Eczema is a group of inflamed skin conditions that result in chronic itchy rashes. About 15 million people in the U.S. suffer from some form of eczema, including 10-20 percent of all infants. Symptoms vary from person to person, but often include dry, red, itchy patches on the skin which break out in rashes when scratched.
Objects and conditions that trigger itchy eczema outbreaks may include rough or coarse materials touching the skin, excessive heat or sweating, soaps, detergents, disinfectants, fruit and meat juices, dust mites, animal saliva and danders, upper respiratory infections and stress.
Treatment involves the restriction of scratching, use of moisturizing lotions or creams, cold compresses and preparations. If this proves insufficient, physicians may prescribe corticosteroid medication, antibiotics to combat infection, or sedative antihistamines. Phototherapy is a common procedure that uses light to reduce rashes. For severe cases, drugs such as cyclosporine A may be recommended.
Psoriasis is a chronic skin disorder that typically manifests as scaly red plaques on the skin. Over seven million men and women in the U.S. of all ages have some form of psoriasis, which may be mild, moderate or severe. The most commonly affected areas are the scalp, elbows, knees, hands, feet and genitals.
Psoriasis cannot be cured but it can be treated successfully, sometimes for months or years at a time and occasionally even permanently. Treatment depends on the type, severity and location of psoriasis; the patient’s age, medical history ; and the effect the disease has on the patient’s general mental health. The most common treatments are topical medications, phototherapy, and oral or injectable medication (for severe symptoms).
UVB phototherapy involves shining ultraviolet light on the skin to treat psoriasis and other chronic skin conditions. It is an easier and safer alternative to PUVA treatment (psoralen plus UVA phototherapy). As its name suggests, the light that is used in narrow-band UVB phototherapy is a very specific range of wavelengths in the ultraviolet spectrum – just 311 to 312 nm – that has been shown to most effectively slow the rapid growth of cells and improve the symptoms of psoriasis.
Patients generally receive phototherapy treatments three times per week for about 10 weeks. Exposure time begins at a few seconds and increases with each session.
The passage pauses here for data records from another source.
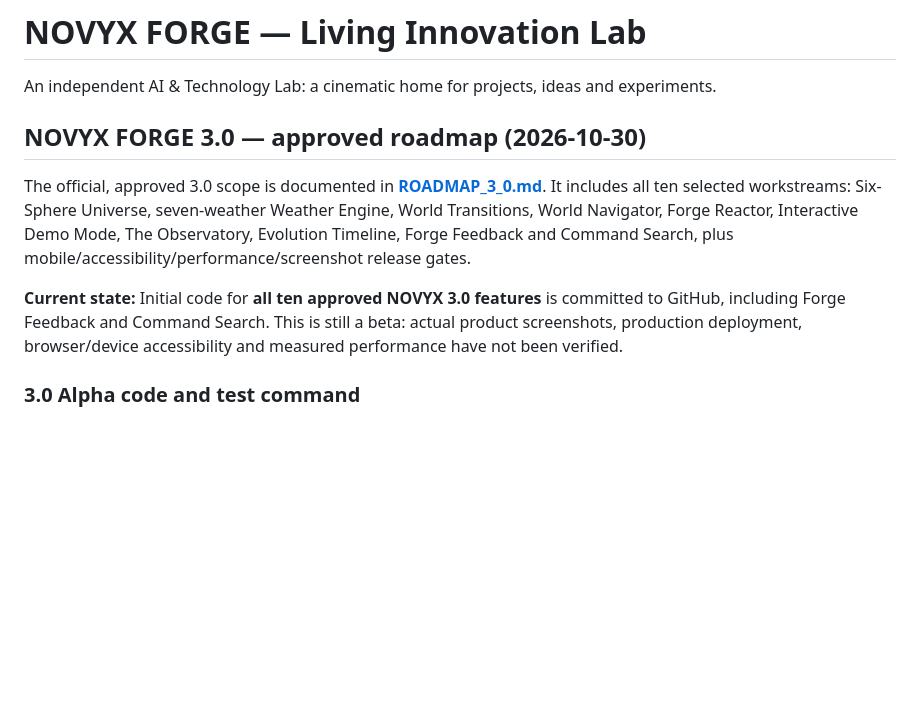
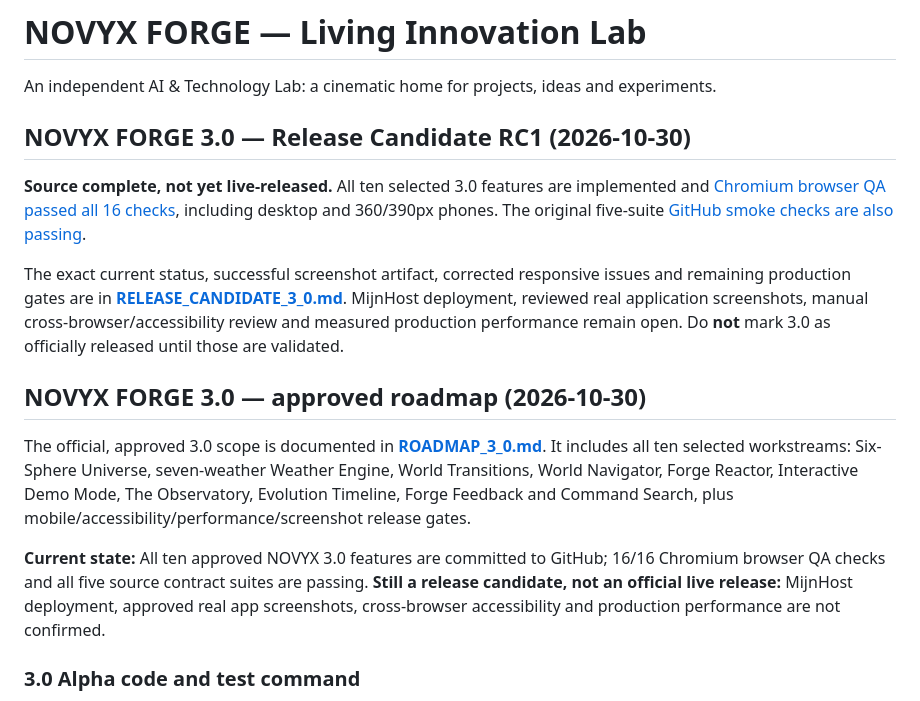
Before and after one commit to fathom-web/novyxforge, a Markdown page: README.md, the part around the change. GitHub-like rendering; blank space fills up the shorter version.

Commit message:
Link 3.0 RC1 passing Chromium 16/16 QA report and retain production release gate

```diff
--- a/README.md
+++ b/README.md
@@ -1,12 +1,18 @@
 # NOVYX FORGE — Living Innovation Lab
 
 An independent AI & Technology Lab: a cinematic home for projects, ideas and experiments.
+
+## NOVYX FORGE 3.0 — Release Candidate RC1 (2026-10-30)
+
+**Source complete, not yet live-released.** All ten selected 3.0 features are implemented and [Chromium browser QA passed all 16 checks](https://github.com/fathom-web/novyxforge/actions/runs/41057805696), including desktop and 360/390px phones. The original five-suite [GitHub smoke checks are also passing](https://github.com/fathom-web/novyxforge/actions/runs/41057805528).
+
+The exact current status, successful screenshot artifact, corrected responsive issues and remaining production gates are in **[RELEASE_CANDIDATE_3_0.md](./RELEASE_CANDIDATE_3_0.md)**. MijnHost deployment, reviewed real application screenshots, manual cross-browser/accessibility review and measured production performance remain open. Do **not** mark 3.0 as officially released until those are validated.
 
 ## NOVYX FORGE 3.0 — approved roadmap (2026-10-30)
 
 The official, approved 3.0 scope is documented in **[ROADMAP_3_0.md](./ROADMAP_3_0.md)**. It includes all ten selected workstreams: Six-Sphere Universe, seven-weather Weather Engine, World Transitions, World Navigator, Forge Reactor, Interactive Demo Mode, The Observatory, Evolution Timeline, Forge Feedback and Command Search, plus mobile/accessibility/performance/screenshot release gates.
 
-**Current state:** Initial code for **all ten approved NOVYX 3.0 features** is committed to GitHub, including Forge Feedback and Command Search. This is still a beta: actual product screenshots, production deployment, browser/device accessibility and measured performance have not been verified.
+**Current state:** All ten approved NOVYX 3.0 features are committed to GitHub; 16/16 Chromium browser QA checks and all five source contract suites are passing. **Still a release candidate, not an official live release:** MijnHost deployment, approved real app screenshots, cross-browser accessibility and production performance are not confirmed.
 
 ### 3.0 Alpha code and test command
 
```
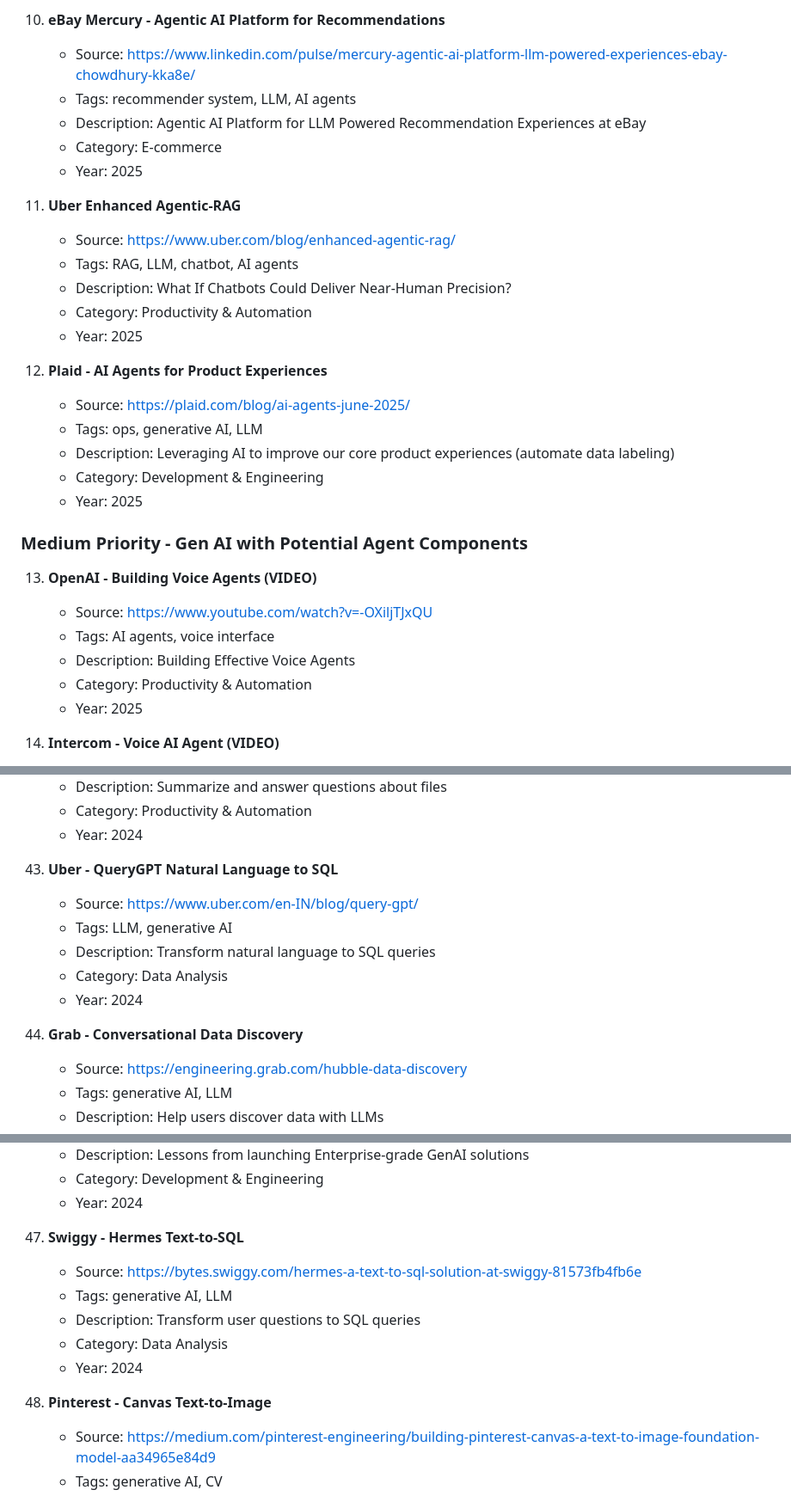
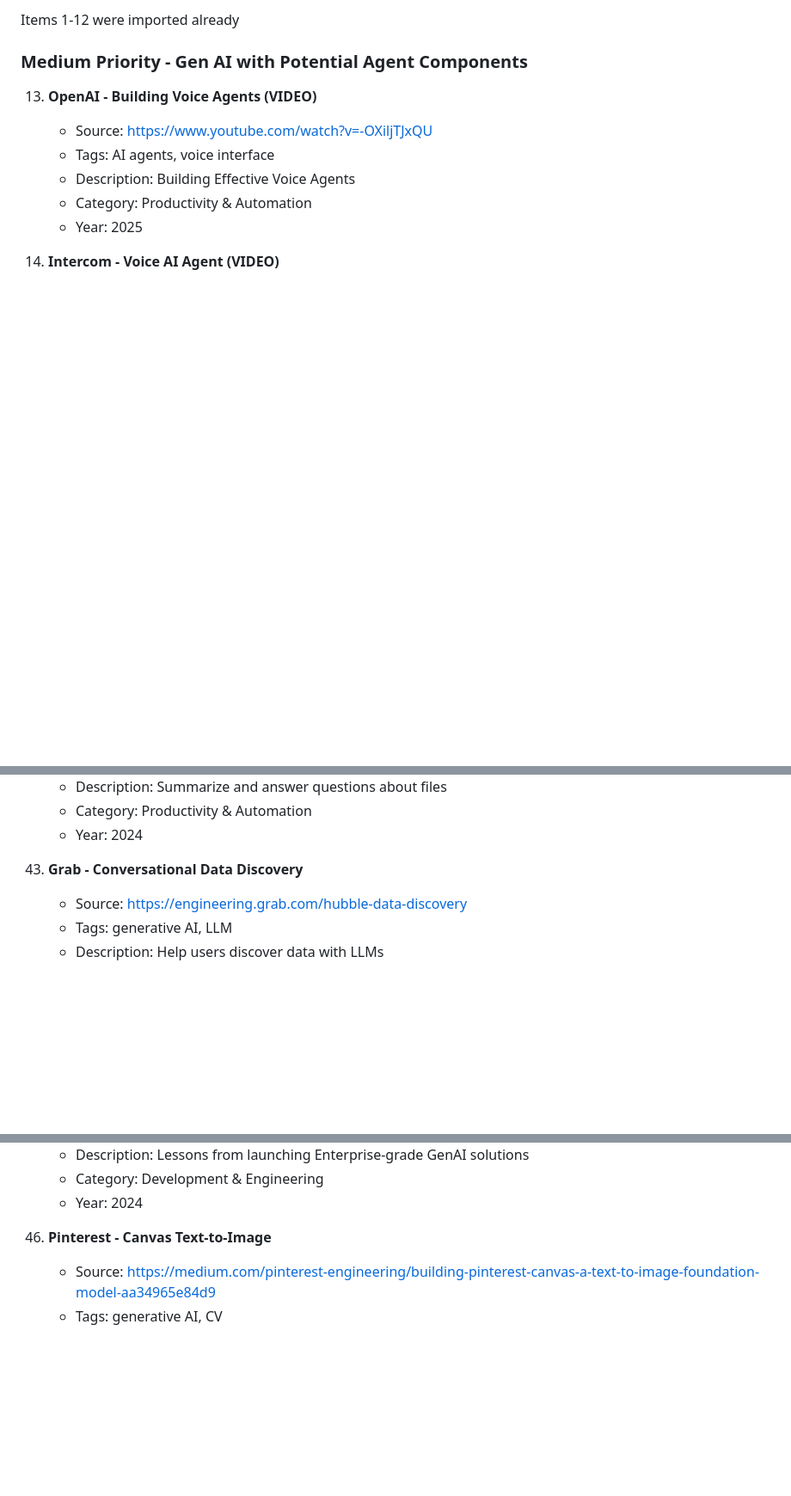
Before and after one commit to laneparton/awesome-agents, a Markdown page: potential-examples.md, 3 parts joined by grey strips. Shown at 86% size. Rendered like a GitHub page; blank space fills up the shorter version.

```diff
--- a/potential-examples.md
+++ b/potential-examples.md
@@ -49,23 +5,4 @@
-10. **eBay Mercury - Agentic AI Platform for Recommendations**
-    - Source: https://www.linkedin.com/pulse/mercury-agentic-ai-platform-llm-powered-experiences-ebay-chowdhury-kka8e/
-    - Tags: recommender system, LLM, AI agents
-    - Description: Agentic AI Platform for LLM Powered Recommendation Experiences at eBay
-    - Category: E-commerce
-    - Year: 2025
-
-11. **Uber Enhanced Agentic-RAG**
-    - Source: https://www.uber.com/blog/enhanced-agentic-rag/
-    - Tags: RAG, LLM, chatbot, AI agents
-    - Description: What If Chatbots Could Deliver Near-Human Precision?
-    - Category: Productivity & Automation
-    - Year: 2025
-
-12. **Plaid - AI Agents for Product Experiences**
-    - Source: https://plaid.com/blog/ai-agents-june-2025/
-    - Tags: ops, generative AI, LLM
-    - Description: Leveraging AI to improve our core product experiences (automate data labeling)
-    - Category: Development & Engineering
-    - Year: 2025
+Items 1-12 were imported already
 
 ### Medium Priority - Gen AI with Potential Agent Components
 
@@ -287,14 +184,7 @@
     - Category: Productivity & Automation
     - Year: 2024
 
-43. **Uber - QueryGPT Natural Language to SQL**
-    - Source: https://www.uber.com/en-IN/blog/query-gpt/
-    - Tags: LLM, generative AI
-    - Description: Transform natural language to SQL queries
-    - Category: Data Analysis
-    - Year: 2024
-
-44. **Grab - Conversational Data Discovery**
+43. **Grab - Conversational Data Discovery**
     - Source: https://engineering.grab.com/hubble-data-discovery
     - Tags: generative AI, LLM
     - Description: Help users discover data with LLMs
@@ -315,14 +205,7 @@
     - Category: Development & Engineering
     - Year: 2024
 
-47. **Swiggy - Hermes Text-to-SQL**
-    - Source: https://bytes.swiggy.com/hermes-a-text-to-sql-solution-at-swiggy-81573fb4fb6e
-    - Tags: generative AI, LLM
-    - Description: Transform user questions to SQL queries
-    - Category: Data Analysis
-    - Year: 2024
-
-48. **Pinterest - Canvas Text-to-Image**
+47. **Pinterest - Canvas Text-to-Image**
     - Source: https://medium.com/pinterest-engineering/building-pinterest-canvas-a-text-to-image-foundation-model-aa34965e84d9
     - Tags: generative AI, CV
     - Description: Generate image backgrounds from text
```
Also changed, not shown: other parts of potential-examples.md (+2 -86 lines).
Session lengths are tailored to the patient’s skin type and tolerance. After the skin has cleared, UVB phototherapy may be continued to prolong remission time, or patients may undergo other psoriasis treatments to minimize their exposure to ultraviolet light.
XTRAC® Laser Treatment is an FDA-approved excimer laser procedure used to treat active skin lesions associated with psoriasis and vitiligo. Developed by PhotoMedex, the XTRAC laser is designed to effectively reduce the appearance of psoriasis and vitiligo in ten treatments or less, with results typically lasting several months before any symptoms present themselves again.
Thousands of patients across the world have experienced the effective results of this procedure, which uses a wavelength of 308nm to gently clear skin. XTRAC laser treatment is a safe and quick procedure that effectively clears the skin of active lesions while leaving healthy skin intact.
Photodynamic therapy (PDT) uses light and a light-sensitive dye to treat cancer and other diseases. During the procedure, a photosensitized dye or drug is injected into the problem area, which is then exposed to pulses of a narrow-wavelength beam of light. The dye absorbs this light and produces an active form of oxygen that aids in the destruction of the tumor. PDT ensures high precision by targeting only the tissue in and near the treatment area.